-- Record set follows --

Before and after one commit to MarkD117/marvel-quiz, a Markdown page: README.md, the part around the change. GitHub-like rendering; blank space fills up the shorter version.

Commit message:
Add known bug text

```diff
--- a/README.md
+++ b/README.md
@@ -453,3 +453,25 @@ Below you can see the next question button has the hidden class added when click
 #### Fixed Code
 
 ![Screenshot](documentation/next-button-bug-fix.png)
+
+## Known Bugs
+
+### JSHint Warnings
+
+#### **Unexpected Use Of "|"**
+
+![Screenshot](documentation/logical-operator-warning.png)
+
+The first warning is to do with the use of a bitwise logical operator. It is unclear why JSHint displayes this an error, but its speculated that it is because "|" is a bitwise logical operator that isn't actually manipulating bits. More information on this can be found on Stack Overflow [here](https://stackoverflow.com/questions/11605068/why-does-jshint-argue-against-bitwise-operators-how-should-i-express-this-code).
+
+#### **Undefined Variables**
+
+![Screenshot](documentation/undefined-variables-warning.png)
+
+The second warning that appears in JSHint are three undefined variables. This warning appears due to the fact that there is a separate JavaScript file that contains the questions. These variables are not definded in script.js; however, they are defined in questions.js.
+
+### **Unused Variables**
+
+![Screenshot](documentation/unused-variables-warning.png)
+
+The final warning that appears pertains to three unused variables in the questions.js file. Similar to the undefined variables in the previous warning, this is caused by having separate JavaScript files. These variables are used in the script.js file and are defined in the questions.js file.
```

-- Record set concluded --

- _Exercise_:
Repeat every record above precisely.

- _Exercise answer_:
Before and after one commit to MarkD117/marvel-quiz, a Markdown page: README.md, the part around the change. GitHub-like rendering; blank space fills up the shorter version.

Commit message:
Add known bug text

```diff
--- a/README.md
+++ b/README.md
@@ -453,3 +453,25 @@ Below you can see the next question button has the hidden class added when click
 #### Fixed Code
 
 ![Screenshot](documentation/next-button-bug-fix.png)
+
+## Known Bugs
+
+### JSHint Warnings
+
+#### **Unexpected Use Of "|"**
+
+![Screenshot](documentation/logical-operator-warning.png)
+
+The first warning is to do with the use of a bitwise logical operator. It is unclear why JSHint displayes this an error, but its speculated that it is because "|" is a bitwise logical operator that isn't actually manipulating bits. More information on this can be found on Stack Overflow [here](https://stackoverflow.com/questions/11605068/why-does-jshint-argue-against-bitwise-operators-how-should-i-express-this-code).
+
+#### **Undefined Variables**
+
+![Screenshot](documentation/undefined-variables-warning.png)
+
+The second warning that appears in JSHint are three undefined variables. This warning appears due to the fact that there is a separate JavaScript file that contains the questions. These variables are not definded in script.js; however, they are defined in questions.js.
+
+### **Unused Variables**
+
+![Screenshot](documentation/unused-variables-warning.png)
+
+The final warning that appears pertains to three unused variables in the questions.js file. Similar to the undefined variables in the previous warning, this is caused by having separate JavaScript files. These variables are used in the script.js file and are defined in the questions.js file.
```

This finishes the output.